This dessert sauce is yummy served over warm gingerbread, and a dollop of whipped cream makes it even better. The raisin sauce can also be used with other types of spicy cakes.


  • 1 cup of warm water

  • 1/2-3/4 cup of raisins

  • 3/4 cup of packed brown sugar

  • 1 1/2 tablespoons of cornstarch

  • 1/2 teaspoon of cinnamon

  • 1 tbsp. of fresh lemon juice

  • 1 tablespoon of softened butter


Put the warm water and raisins in a small saucepan, heat on medium heat to a simmer, and simmer for 5 minutes. Remove the pan from the heat.

In a larger saucepan add the brown sugar, cornstarch, cinnamon and lemon juice and mix well.

Add the hot raisin mixture and stir continuously, cooking over medium heat for 2 to 3 minutes, or until the mixture thickens.

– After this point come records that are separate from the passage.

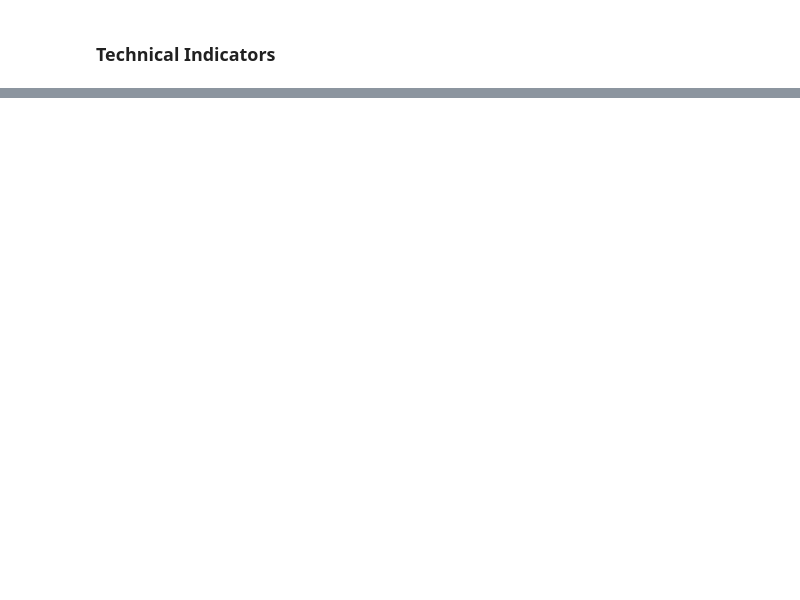
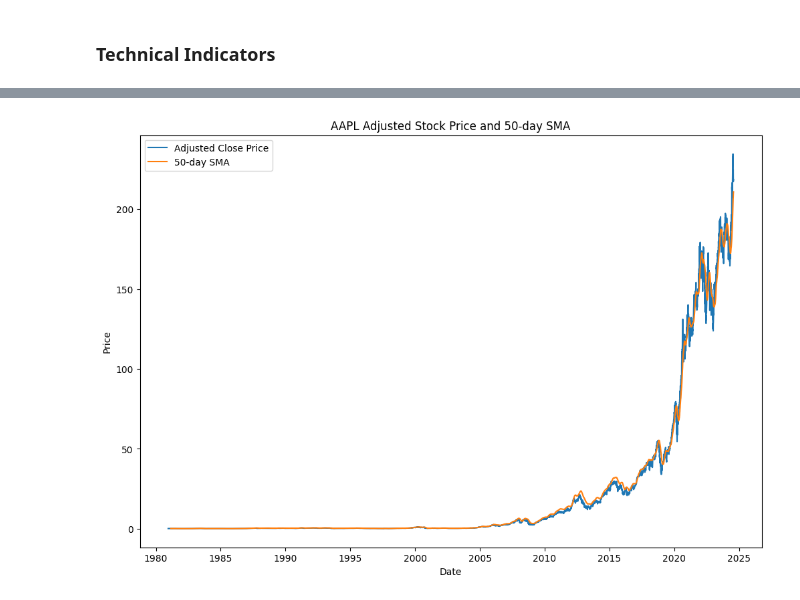
Before and after one commit to brook1167/Nova-Financial-Solutions, a Jupyter notebook: notebooks/Quantitative_analysis.ipynb, the cells around one changed output, grey strips where cells are left out. Saved outputs shown, nothing was run; the diff lists cells and outputs as text; code cells hidden in the pictures; blank space fills up the shorter version.

```diff
--- a/notebooks/Quantitative_analysis.ipynb
+++ b/notebooks/Quantitative_analysis.ipynb
@@ -102,0 +148,6 @@ plot_technical_indicators(AAPL_df)
+# %%
+# Plot stock data
+
+plot_stock_data(AAPL_df,'AAPL')
+# %% [output]
+[figure, added]
```
Also changed, not shown: parts of 18 cells of this notebook.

Remove the saucepan from the heat and stir in the butter.

Ladle the sauce over cut squares of warm gingerbread or other spicy cake.

Add a dollop or two of whipped cream (optional).


Ray’s Almond Crunch -

I was thinking about creative ways to use almond flour, and I remembered that it is not powdery like regular flour but instead it is a fine granular product. I then thought about candy that uses nuts and immediately I got an idea. Why not make an Almond Crunch hard crack candy that contains almond flour and roasted almond pieces? The presence of the almond flour in a candy of that type affects texture. The finished candy is easy to bite and break and eat for that reason.

I quickly developed a simple recipe for a hard crack candy that would go well with the almond flavor and provide the right texture. Thus, the recipe below is what I used to make it. It is easy to make and quite tasty.
2 cups of sugar

1 cup of light corn syrup

1/4 lb. of butter plus a small amount to lightly butter a cookie sheet

1/2 cup of honey

1/8 cup of dark molasses

½ tsp. of salt

2 tsp. of almond extract

2 cups of almond flour

2 cups of blanched, chopped, roasted almonds
Set the oven to 350ºF.
Blanch two cups of raw almonds in boiling water, remove and discard the skins, then dry the almonds with paper towels and roughly chop them on a wooden cutting board. Do the blanching by putting the almonds into a large Pyrex® measuring cup, filling it with water sufficient to cover the almonds, and then microwaving it on high power until the mixture boils. That can take from two to four minutes. Dump the almonds into a sieve over the sink to drain them, discarding the water. Then pinch the skins from the almonds using a rolling motion and pressure towards either end of each nut and discard the skins.
Roast the chopped almonds for ten minutes in a 350ºF oven on a large cookie sheet with high sides. After the first five minutes use a spatula to stir the almond pieces to assure even roasting, then continue with the last five minutes of roasting.
Remove the roasted almond pieces from the oven and pour them into a bowl.
Clean and then butter the cookie sheet lightly. Place the roasted almond pieces evenly on the cookie sheet and set it aside.
Melt the 1/4 lb. of butter in a three quart saucepan on low heat.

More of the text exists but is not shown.